- **Dataset records**
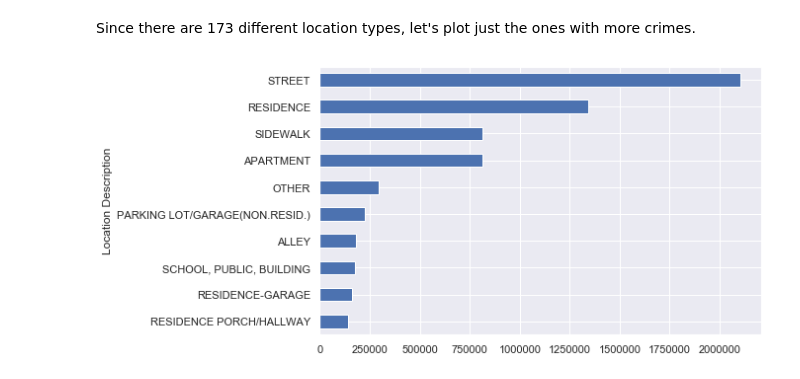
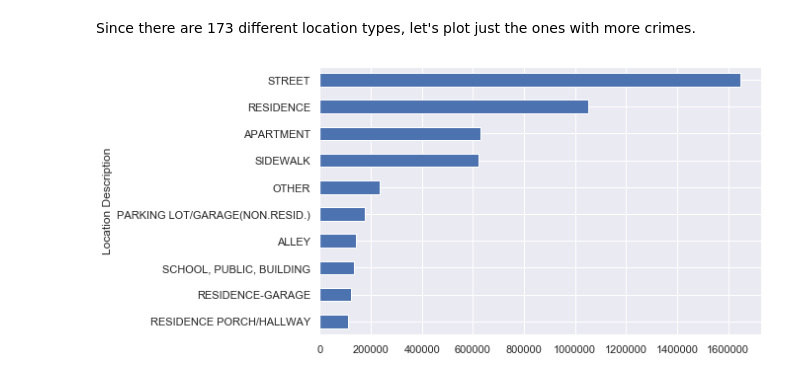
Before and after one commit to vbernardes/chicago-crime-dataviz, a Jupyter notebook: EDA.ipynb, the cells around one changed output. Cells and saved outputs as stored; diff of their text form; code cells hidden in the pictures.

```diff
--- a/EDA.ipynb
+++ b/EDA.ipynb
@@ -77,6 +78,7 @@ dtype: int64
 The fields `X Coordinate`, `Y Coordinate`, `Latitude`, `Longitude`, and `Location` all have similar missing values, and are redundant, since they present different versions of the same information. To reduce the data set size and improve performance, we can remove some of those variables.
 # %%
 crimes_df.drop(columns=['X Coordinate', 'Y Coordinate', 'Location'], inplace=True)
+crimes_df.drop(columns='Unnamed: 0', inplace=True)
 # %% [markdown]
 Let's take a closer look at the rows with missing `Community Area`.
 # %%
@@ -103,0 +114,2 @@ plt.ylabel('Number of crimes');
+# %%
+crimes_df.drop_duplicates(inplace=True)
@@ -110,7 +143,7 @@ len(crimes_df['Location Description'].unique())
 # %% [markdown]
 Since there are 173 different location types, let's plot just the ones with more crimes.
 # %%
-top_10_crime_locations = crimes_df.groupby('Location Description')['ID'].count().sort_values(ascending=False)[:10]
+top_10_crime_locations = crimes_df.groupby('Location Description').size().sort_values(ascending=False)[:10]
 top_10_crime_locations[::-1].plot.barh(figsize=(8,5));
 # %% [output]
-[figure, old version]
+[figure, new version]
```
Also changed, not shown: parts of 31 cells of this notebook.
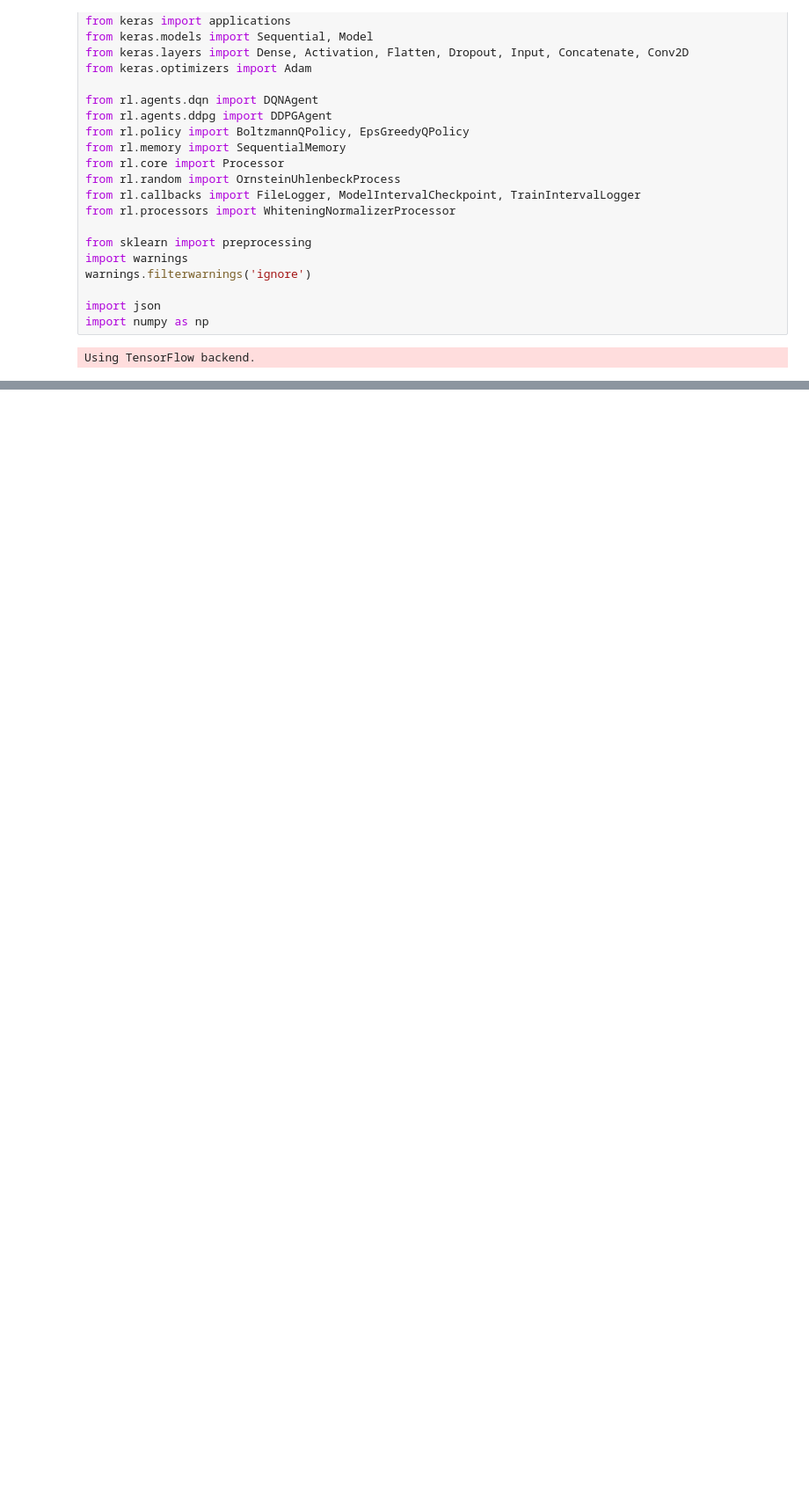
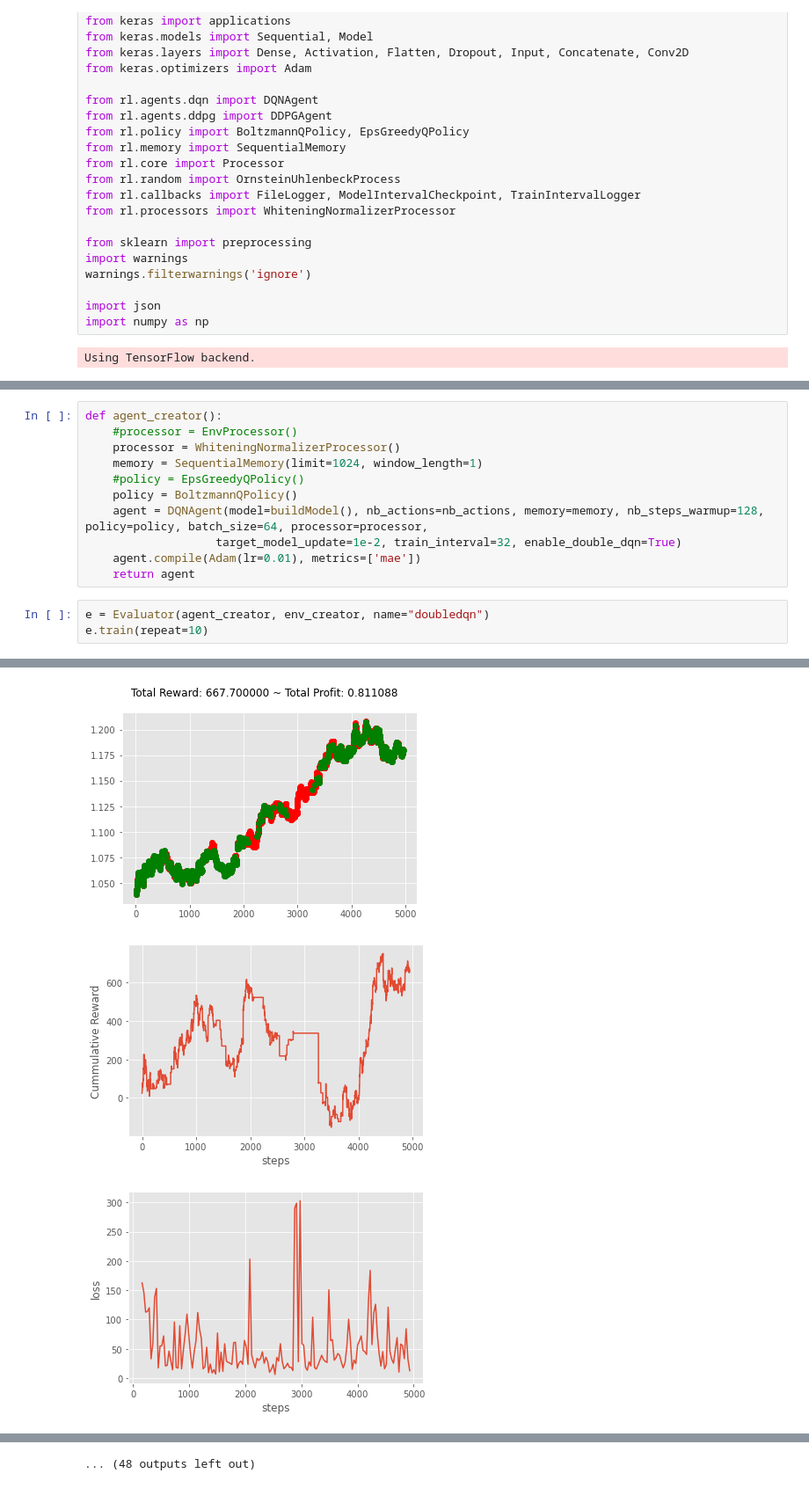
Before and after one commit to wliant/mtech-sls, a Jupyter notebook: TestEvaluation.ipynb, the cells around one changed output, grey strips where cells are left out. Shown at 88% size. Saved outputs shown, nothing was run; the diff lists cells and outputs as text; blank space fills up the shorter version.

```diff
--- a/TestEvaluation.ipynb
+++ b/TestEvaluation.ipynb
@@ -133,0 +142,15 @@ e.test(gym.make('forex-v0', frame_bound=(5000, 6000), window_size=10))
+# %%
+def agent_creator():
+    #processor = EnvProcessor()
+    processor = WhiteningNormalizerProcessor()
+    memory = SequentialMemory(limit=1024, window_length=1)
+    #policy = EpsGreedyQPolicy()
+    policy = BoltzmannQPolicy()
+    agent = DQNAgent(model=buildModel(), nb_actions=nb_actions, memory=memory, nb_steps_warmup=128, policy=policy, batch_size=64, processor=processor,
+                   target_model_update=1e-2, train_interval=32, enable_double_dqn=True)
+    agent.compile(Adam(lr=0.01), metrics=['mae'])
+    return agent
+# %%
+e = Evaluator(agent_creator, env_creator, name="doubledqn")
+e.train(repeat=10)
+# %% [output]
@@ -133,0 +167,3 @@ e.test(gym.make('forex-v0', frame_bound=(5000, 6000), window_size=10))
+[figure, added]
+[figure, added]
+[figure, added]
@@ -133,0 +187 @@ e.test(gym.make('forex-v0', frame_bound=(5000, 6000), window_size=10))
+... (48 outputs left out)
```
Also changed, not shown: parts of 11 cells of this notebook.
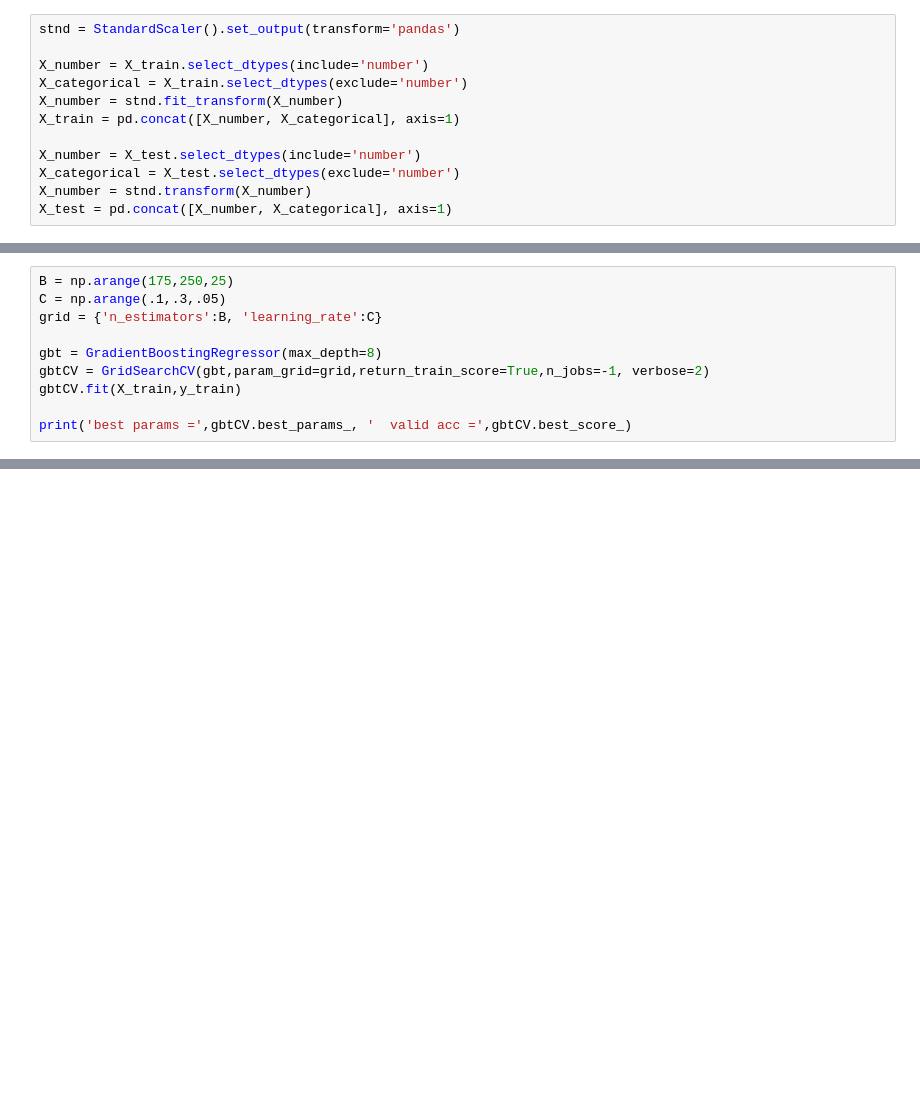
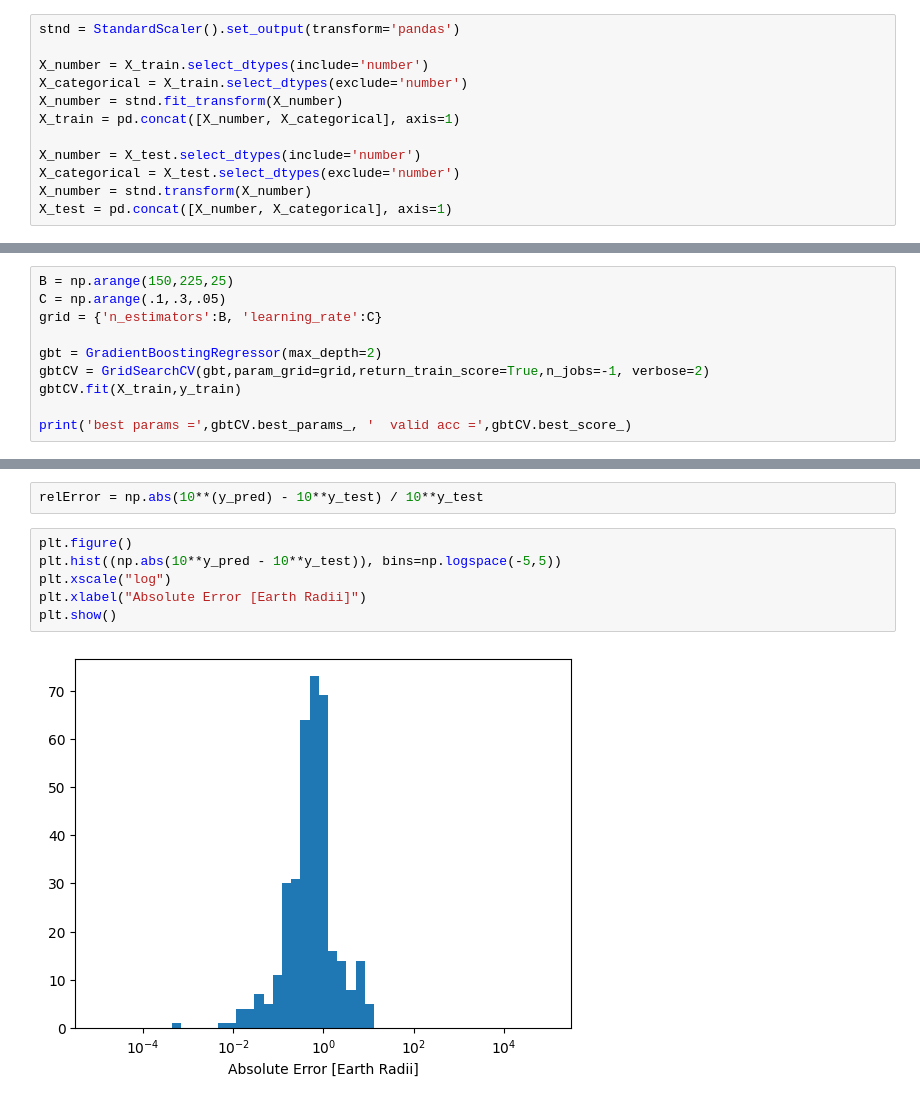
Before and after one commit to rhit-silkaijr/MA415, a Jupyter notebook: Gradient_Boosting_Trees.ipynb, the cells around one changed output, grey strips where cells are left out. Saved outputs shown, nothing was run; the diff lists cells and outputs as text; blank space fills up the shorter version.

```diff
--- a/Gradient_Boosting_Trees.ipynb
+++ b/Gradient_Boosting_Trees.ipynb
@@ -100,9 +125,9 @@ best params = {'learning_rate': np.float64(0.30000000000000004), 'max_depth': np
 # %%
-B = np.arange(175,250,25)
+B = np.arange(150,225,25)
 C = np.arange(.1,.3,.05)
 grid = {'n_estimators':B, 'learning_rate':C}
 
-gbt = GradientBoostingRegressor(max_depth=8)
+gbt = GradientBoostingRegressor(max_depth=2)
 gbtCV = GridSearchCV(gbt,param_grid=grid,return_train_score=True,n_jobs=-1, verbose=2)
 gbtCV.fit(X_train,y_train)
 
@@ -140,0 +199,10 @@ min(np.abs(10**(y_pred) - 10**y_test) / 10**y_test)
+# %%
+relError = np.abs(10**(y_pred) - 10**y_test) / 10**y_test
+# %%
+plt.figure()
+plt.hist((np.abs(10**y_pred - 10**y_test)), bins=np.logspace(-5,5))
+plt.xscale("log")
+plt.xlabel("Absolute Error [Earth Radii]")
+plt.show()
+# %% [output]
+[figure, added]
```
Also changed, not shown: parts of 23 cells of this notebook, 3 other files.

- **Try it**
Please state how many lines in the records above hold the word "text", giving only the number.

- **Answer space**
3